What to expect when you aren’t expecting: surviving infertility
For many married couples, parenthood is a shared life goal. Chances are, you and your spouse have discussed having children openly before getting married. It can be a decisive factor in choosing to spend your life together.
But for the 20 percent of married couples experiencing infertility, the dream of parenthood can turn into a nightmare… and learning how to survive infertility in a marriage can be even more difficult.
Infertility poses a set of unique challenges for every couple. However, there are a set of common problems that every couple should expect when battling infertility.
The problem: Sex is no longer satisfying.
You might be having more sex than ever, but it’s a proven fact that your libido is likely to decrease during your treatments.
A 2010 Stanford study proved that 40 percent of infertile women and 25 percent of infertile men suffered from sexual dysfunction once they began regular fertility treatments. Causes of low sex drive during this turbulent time range between the physical—like the violent hormonal changes a woman goes through—to the mental—like feeling depressed or inadequate.
Further, sex can feel robotic. It is no longer about pleasure and spontaneity, but reproduction and meticulous planning. Couples begin seeing sex as a chore, not an expression of love.
The solution: Make it meaningful.
If your sex has lost emotional meaning, then you need to work to make it meaningful again. Thankfully, ‘working’ at this problem involves sensuous massages, extended cuddles and candlelit dinners.
Find time in your regimented lovemaking schedule to make a night of it. Romance each other. Try incorporating new positions or role playing to make the sex memorable. Given your physical and mental exhaustion this may sound like a tall order. But, it is an investment with long-lasting dividends. Having fulfilling sex during this stressful time will improve your well-being in the long run.
That said, women can experience pronounced physiological changes while undergoing fertility treatments. If your wife isn’t feeling up to sex, don’t pressure her. Instead, focus on intimacy without an orgasm. A late-night cuddle and kissing will produce oxytocin and help keep your intimacy alive.

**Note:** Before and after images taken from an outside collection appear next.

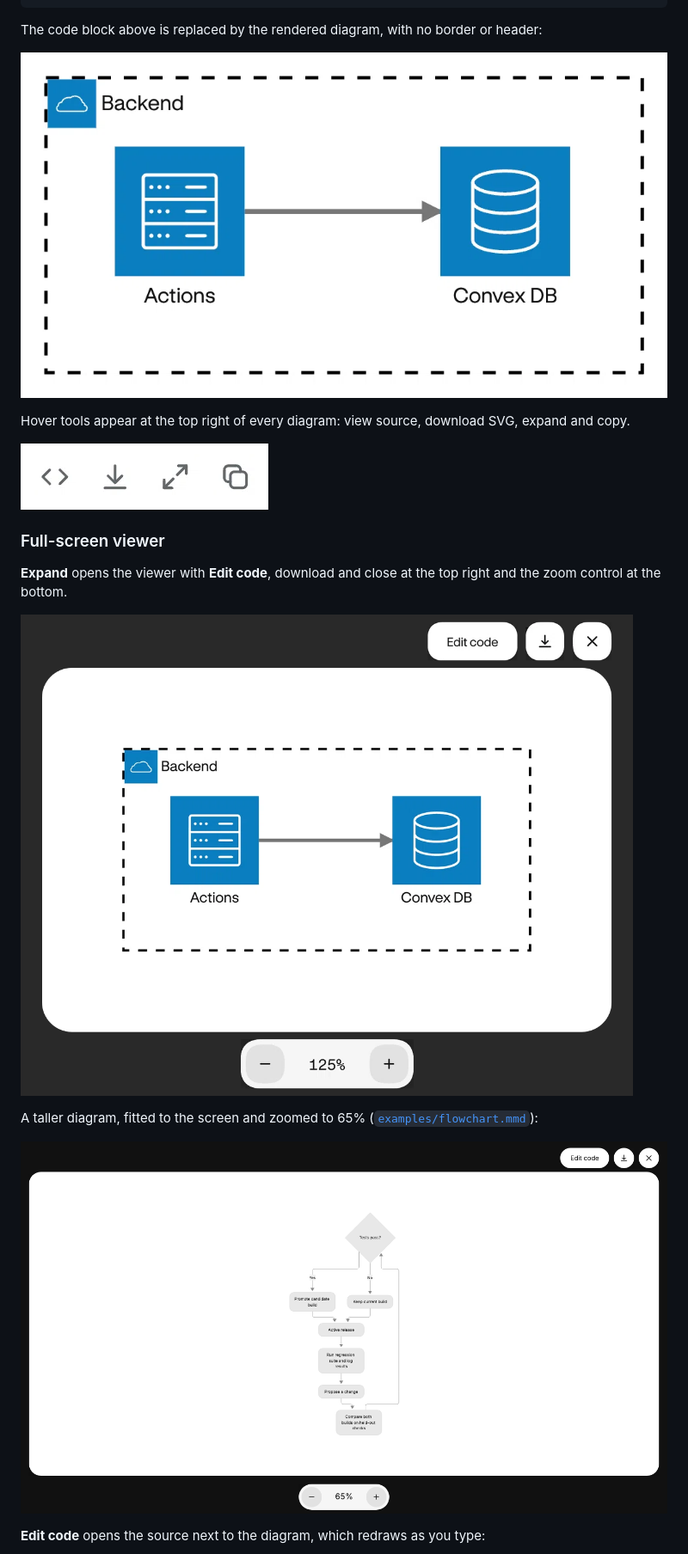
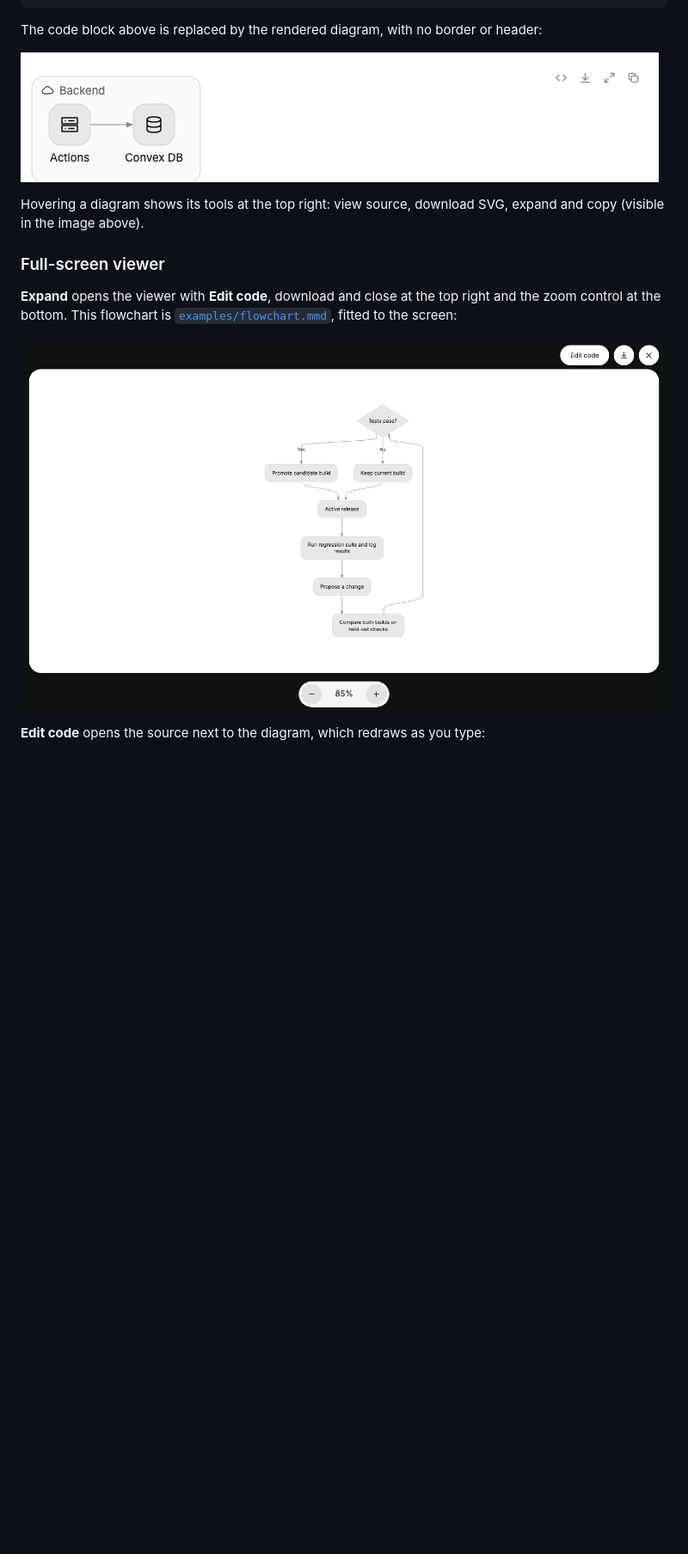
Before and after one commit to svngoku/dsh-mermaid-diagrams, a Markdown page: README.md, the part around one of its changes. Shown at 86% size. Drawn GitHub-style; pictures changed too: docs/images/architecture.png, docs/images/card-tools.png (deleted), docs/images/viewer-flowchart.png; blank space fills up the shorter version.

```diff
--- a/README.md
+++ b/README.md
@@ -53,20 +54,14 @@ The code block above is replaced by the rendered diagram, with no border or head
 
 ![Architecture diagram rendered in place](./docs/images/architecture.png)
 
-Hover tools appear at the top right of every diagram: view source, download SVG,
-expand and copy.
-
-![Hover tools: view source, download SVG, expand, copy](./docs/images/card-tools.png)
+Hovering a diagram shows its tools at the top right: view source, download SVG,
+expand and copy (visible in the image above).
 
 ### Full-screen viewer
 
 **Expand** opens the viewer with **Edit code**, download and close at the top right
-and the zoom control at the bottom.
-
-![Full-screen viewer](./docs/images/viewer.png)
-
-A taller diagram, fitted to the screen and zoomed to 65%
-([`examples/flowchart.mmd`](./examples/flowchart.mmd)):
+and the zoom control at the bottom. This flowchart is
+[`examples/flowchart.mmd`](./examples/flowchart.mmd), fitted to the screen:
 
 ![Full-screen viewer showing a flowchart](./docs/images/viewer-flowchart.png)
 
```
Also changed, not shown: other parts of README.md (+12 -5 lines), docs/images/viewer-editor.png, 9 other files.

The problem: This is all my fault!
Placing blame on yourself or your spouse is never healthy, especially when you are dealing with infertility.
Early in your journey, the doctor will likely locate the physical blocks to your reproduction. These blocks could stem from either spouse. Perhaps he has a low sperm count or she suffers from endometriosis. Maybe the timing is off. The possibilities are vast.
When we face overwhelming difficulties, it is natural to want an explanation. You may find yourself asking, “Why did this happen? Why us?” Your partner becomes a scapegoat. Placing blame on your spouse is an easy way to answer those looming questions, but that does not make it right.
The solution: Form a united front.
Infertility is an ‘us’ problem, and not a ‘yours’ or ‘mine’ problem. If you have been diagnosed with a reproductive disorder, avoid feeling like this is your fault. Your infertility is, on some level, out of your control. You and your spouse need to let go of what you cannot change and focus on what you can.
Infertility is a test in teamwork. You need to stick together, even at your most depressed and frustrated.
The problem: We can’t afford this.
Infertility treatments are emotionally taxing, and they can be financial fiascos.
The American Society for Reproductive Medicine found the average cost of one In Vitro Fertilization (IVF) cycle to be about $12,400. Couples will often need more than one cycle before they are successful, if they are successful at all. Additionally, IVF and other fertility options are not always covered under your provinces or state’s insurance laws.
Only 15 states have provisions requiring some form of infertility insurance coverage. In Canada, each province differs in tis support of infertility treatments, but often couples are pinned with treatment costs.
To put it plainly—infertility is wildly expensive. It is a huge commitment for middle and lower-class couples, and it adds another layer of stress to an already traumatic experience.
The solution: Know your limits.
How much can you reasonably spend on this process? You and your partner may have different levels of commitment in this area, but you need to find a compromise, preferable one that doesn’t land you in serious debt.
If you cannot reasonably afford more than a few treatments, then parenthood may need to be put on hold until you are in a better position to provide for your family. Try looking for grants, insurance plans and forms of financial assistance that can help you along.
If you are successful in your treatments, you will be in a better position to adequately provide for your child. If you are unsuccessful, then years of your medical debts become a lingering, and sometimes painful, reminder of your infertility, making it difficult to find closure.